(Front-end code change data)
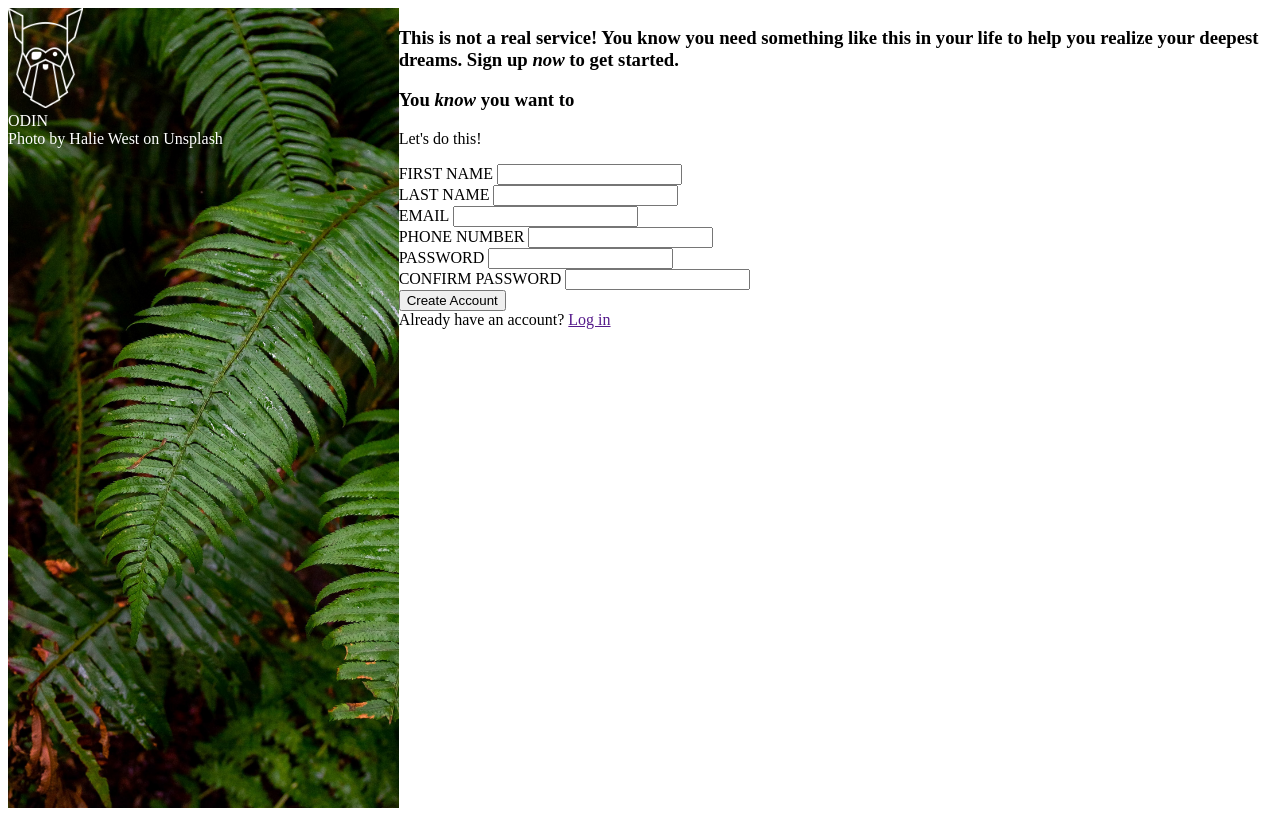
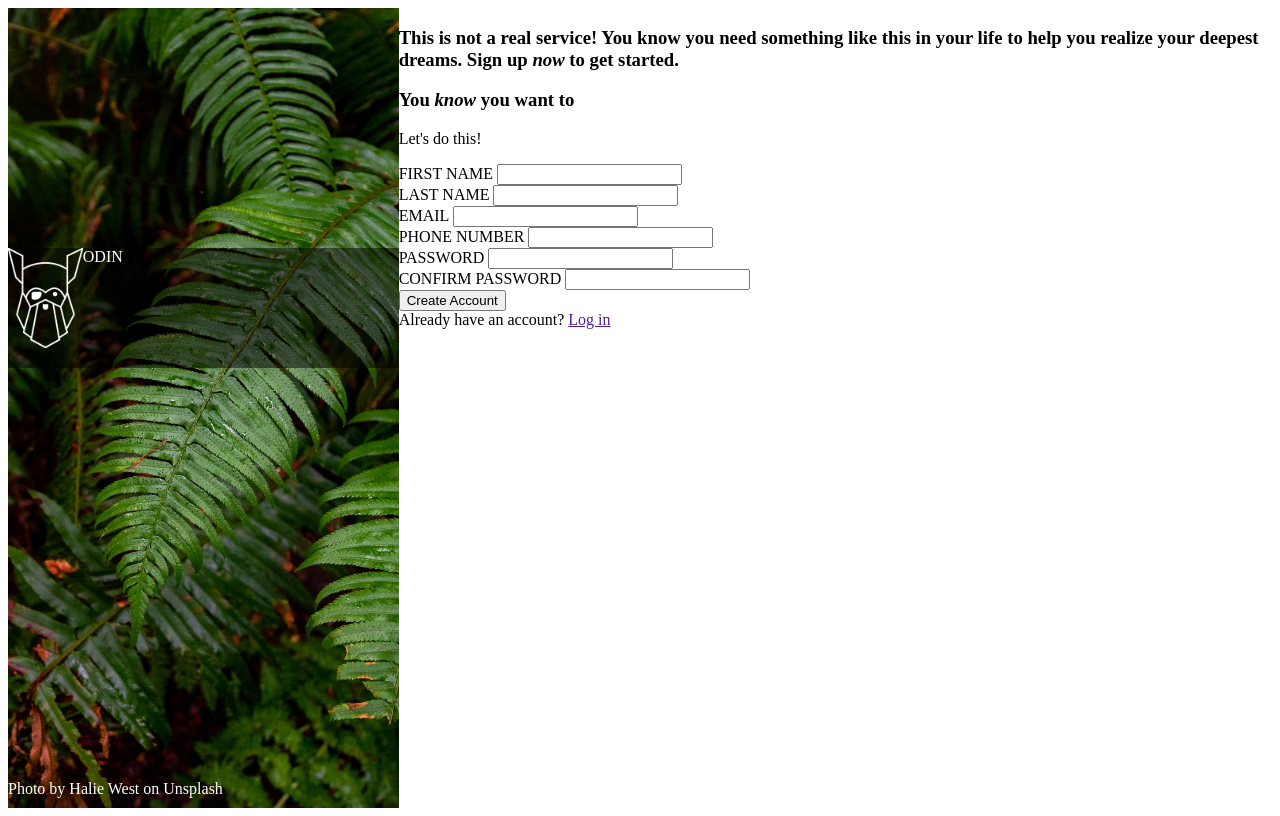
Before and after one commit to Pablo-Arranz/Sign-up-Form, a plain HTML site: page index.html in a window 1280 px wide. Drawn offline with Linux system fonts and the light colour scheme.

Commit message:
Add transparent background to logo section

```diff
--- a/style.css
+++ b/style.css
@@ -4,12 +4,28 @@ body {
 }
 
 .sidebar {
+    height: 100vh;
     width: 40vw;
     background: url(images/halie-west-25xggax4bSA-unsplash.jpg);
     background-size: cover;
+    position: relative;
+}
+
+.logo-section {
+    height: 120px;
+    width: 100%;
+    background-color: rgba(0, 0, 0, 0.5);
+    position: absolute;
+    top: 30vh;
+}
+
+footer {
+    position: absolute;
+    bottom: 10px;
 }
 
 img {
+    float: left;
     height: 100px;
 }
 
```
--
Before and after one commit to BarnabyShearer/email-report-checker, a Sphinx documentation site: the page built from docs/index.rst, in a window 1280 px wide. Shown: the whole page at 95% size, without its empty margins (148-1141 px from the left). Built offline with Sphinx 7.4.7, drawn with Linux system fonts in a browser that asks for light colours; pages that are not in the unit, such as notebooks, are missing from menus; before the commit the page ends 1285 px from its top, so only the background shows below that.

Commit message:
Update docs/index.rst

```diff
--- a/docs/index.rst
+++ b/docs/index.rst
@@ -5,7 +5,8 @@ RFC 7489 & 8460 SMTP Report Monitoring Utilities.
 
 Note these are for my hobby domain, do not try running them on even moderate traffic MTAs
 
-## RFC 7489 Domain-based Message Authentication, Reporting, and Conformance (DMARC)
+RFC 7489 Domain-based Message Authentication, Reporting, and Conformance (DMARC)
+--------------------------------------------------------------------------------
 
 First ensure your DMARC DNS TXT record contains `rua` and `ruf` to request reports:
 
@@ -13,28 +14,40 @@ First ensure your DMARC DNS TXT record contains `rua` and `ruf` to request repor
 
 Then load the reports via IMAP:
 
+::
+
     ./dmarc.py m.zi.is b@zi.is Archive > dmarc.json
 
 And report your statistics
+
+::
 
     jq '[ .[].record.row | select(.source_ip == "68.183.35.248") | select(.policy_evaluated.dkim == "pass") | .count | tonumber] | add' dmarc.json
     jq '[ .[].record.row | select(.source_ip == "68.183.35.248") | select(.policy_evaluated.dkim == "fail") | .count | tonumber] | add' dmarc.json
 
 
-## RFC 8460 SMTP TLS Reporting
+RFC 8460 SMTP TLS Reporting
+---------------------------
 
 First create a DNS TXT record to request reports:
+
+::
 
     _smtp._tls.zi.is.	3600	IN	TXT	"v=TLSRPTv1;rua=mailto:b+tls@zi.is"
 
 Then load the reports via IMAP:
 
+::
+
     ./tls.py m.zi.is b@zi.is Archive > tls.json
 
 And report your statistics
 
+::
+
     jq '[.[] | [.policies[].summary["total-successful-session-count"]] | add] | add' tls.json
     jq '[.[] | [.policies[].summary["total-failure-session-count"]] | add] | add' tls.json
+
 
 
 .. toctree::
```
--
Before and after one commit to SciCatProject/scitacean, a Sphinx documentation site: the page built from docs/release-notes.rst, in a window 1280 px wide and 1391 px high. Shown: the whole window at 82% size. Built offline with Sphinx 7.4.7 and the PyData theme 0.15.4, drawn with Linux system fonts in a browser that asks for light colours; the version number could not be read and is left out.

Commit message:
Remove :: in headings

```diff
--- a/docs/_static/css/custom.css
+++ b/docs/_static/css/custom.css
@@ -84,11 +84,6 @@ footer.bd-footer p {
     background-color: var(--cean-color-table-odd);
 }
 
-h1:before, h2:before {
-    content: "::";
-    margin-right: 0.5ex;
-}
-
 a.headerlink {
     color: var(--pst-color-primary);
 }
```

EXERCISE INSTRUCTIONS:
Return each line of the data that contains the string "based".

RESPONSE FOR THIS EXERCISE:
-## RFC 7489 Domain-based Message Authentication, Reporting, and Conformance (DMARC)
+RFC 7489 Domain-based Message Authentication, Reporting, and Conformance (DMARC)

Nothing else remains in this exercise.